This traditional wooden playpen might be devilishly handsome, with its simple design, natural wood finish and circular shape, but it’s got more to offer than just its looks. Made from solid birch, it’s engineered to be long-lasting and hard-wearing, and reviewers have attested to its sturdiness and build quality. One user commented that it was big enough to fit a set of twins and lots of toys to keep them occupied, others that the padded fabric base was lovely and comfy, and yet more that it was really simple to set up. And all-round winner in more ways that one.
This futuristic-looking playpen is extremely lightweight thanks to its plastic and mesh construction, folds down to an ultra-compact size into something resembling a yoga bag, and is incredibly easy to put up – all this goes into making it arguably the most hassle-free playpen on our list, and easily the most portable. Reviewers especially loved its near-instant pop up construction, and the mesh sides that allowed them to keep an eye on little ones while keeping them safely enclosed. The ultimate model also comes with a UV protective sun roof, so you might want to consider upgrading if you’re after a playpen to take outdoors when the weather improves, however this performs admirably as an indoor option.
This adorable Technicolor playpen is covered in those primary colours that always catch baby’s eye, but the excitement doesn’t stop there. This is a playpen and activity centre in one, with an interactive play panel comprising balls for rolling, a slidey scene for spying, and a toy telephone for practicing those prank calls ahead of adolescence. While the plastic frame is lightweight, each panel and door comes with two rubbery, non-slip suction cups to keep everything where it should be, and there’s a dual-locking safety gate to outwit wily wee ‘uns. The only caveat is that there’s no play mat included, so you might want to invest in a separate one for extra padding.
The Huack Babypark is masterful at baby-proofing your house, and in more ways than the usual playpens can offer. As a playpen, it offers unlimited detachable sides (although the package itself comes with five, you’re welcome to add more) plus one door element so that you can tailor the size of the pen depending on where you are or how many tots are using it. The very clever bit is that, Transformer-like, it can also offer up its parts to be used as fireguards or stairgates, while the included soft mat can be used in or out of the pen.

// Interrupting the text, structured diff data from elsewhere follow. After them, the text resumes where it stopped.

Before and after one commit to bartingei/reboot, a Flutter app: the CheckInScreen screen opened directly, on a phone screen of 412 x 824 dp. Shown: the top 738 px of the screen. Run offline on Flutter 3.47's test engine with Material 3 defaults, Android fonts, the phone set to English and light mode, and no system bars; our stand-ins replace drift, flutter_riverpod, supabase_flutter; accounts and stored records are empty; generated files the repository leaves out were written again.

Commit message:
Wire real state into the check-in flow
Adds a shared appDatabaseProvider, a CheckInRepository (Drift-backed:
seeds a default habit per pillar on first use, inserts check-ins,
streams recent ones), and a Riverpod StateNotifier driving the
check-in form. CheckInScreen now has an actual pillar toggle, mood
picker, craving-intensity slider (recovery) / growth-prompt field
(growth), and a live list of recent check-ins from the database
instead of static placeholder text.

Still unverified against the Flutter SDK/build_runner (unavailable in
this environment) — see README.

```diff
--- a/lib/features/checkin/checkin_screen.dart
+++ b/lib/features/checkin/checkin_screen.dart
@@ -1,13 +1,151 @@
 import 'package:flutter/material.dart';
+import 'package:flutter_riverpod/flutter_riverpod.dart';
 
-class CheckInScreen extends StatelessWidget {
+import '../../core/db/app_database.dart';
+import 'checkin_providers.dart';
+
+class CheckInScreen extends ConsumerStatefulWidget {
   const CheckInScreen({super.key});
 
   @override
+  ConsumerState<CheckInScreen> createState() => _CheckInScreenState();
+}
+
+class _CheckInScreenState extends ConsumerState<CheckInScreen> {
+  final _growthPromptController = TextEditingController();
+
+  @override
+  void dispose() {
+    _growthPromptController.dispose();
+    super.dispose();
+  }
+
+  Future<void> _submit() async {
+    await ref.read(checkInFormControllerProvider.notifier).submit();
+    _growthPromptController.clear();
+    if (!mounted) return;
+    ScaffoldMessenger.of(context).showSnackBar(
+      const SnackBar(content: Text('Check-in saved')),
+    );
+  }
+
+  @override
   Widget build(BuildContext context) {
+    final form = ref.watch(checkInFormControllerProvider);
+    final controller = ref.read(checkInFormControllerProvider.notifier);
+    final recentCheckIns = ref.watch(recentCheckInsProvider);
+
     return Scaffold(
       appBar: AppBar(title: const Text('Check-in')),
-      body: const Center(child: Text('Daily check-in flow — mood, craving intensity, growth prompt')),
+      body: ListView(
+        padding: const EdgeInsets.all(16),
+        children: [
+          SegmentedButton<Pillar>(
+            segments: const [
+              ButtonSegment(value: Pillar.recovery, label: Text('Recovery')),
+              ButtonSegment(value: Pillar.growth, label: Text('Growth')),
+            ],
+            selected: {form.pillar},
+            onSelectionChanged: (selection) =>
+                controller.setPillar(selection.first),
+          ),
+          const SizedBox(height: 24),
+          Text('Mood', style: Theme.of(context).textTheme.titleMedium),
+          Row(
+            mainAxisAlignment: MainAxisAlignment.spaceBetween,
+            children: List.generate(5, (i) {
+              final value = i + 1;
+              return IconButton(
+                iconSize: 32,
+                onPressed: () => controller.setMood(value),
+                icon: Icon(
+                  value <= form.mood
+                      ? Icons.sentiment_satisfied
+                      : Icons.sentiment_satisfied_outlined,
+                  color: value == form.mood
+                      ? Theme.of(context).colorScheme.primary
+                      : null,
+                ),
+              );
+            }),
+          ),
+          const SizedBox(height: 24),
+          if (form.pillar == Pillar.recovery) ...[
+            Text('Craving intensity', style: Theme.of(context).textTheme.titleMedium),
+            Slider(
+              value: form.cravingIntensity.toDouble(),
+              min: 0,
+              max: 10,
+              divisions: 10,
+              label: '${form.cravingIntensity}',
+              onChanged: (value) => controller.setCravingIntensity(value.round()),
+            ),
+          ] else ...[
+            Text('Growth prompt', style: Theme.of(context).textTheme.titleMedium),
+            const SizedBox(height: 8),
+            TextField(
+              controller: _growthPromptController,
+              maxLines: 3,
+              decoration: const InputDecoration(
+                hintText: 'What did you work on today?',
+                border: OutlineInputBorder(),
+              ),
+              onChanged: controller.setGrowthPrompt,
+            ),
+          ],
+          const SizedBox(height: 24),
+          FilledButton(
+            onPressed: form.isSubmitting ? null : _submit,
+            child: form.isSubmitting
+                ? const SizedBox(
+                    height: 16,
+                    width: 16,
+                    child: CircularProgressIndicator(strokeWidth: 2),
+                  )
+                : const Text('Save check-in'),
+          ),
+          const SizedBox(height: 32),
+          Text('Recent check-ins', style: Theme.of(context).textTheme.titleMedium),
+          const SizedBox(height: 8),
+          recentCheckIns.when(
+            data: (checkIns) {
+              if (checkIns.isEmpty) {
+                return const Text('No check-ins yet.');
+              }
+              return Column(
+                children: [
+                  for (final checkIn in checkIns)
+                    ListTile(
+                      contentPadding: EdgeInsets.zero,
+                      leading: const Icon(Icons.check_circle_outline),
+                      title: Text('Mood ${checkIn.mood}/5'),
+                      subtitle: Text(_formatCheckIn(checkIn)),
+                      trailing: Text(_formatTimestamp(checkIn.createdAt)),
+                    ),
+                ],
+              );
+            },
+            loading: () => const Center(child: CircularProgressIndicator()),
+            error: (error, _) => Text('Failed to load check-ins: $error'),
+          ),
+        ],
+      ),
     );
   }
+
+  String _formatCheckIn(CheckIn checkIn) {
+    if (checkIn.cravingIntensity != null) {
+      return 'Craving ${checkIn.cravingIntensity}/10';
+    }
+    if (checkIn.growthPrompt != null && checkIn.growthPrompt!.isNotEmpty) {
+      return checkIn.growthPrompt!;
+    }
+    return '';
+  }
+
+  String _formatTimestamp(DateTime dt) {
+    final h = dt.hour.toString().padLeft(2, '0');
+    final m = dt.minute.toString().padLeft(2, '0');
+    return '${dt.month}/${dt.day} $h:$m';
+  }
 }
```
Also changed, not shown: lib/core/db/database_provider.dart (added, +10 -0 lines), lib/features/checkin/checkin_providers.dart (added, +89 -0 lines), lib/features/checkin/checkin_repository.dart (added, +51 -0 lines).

The only issue some reported was that it can take a little while to set up.
This lightweight igloo-like playpen comes with an anti-UV mesh covering for extra suitability in the great outdoors, but this can come in handy on an indoor playpen too, especially if your main room is a bit of a suntrap on warm days. The canopy can be pulled back for an open-top playpen, although this is better suited to smaller babies who haven’t quite figured out how to clamber, as the sides aren’t particularly high. When it’s more overcast, turn to the included tropical-themed soft toys for a little bit of sunshine and to keep them entertained. Reviewers loved its pop up design, although some did warn that it doesn’t go into the handy carry bag without a bit of muscle.
The problem with this large wooden playpen, as with others like it, is that it’s on the heavier side compared with aluminium or plastic-framed playpens – but that’s where BabyDan have been very clever indeed and added lockable wheels, making it easy to move when it needs to and keeping it locked down when it counts. It doesn’t come with a soft play mat, so you may want to invest in one separately, but the sturdy wooden base is adjustable to three different heights, meaning it can be used by a larger range of ages, and adding longevity into the bargain.
Check out our other baby & child guides:
The best plastic & fabric moses baskets (opens in new tab)
The best baby bath tubs, toys, seats and accessories (opens in new tab)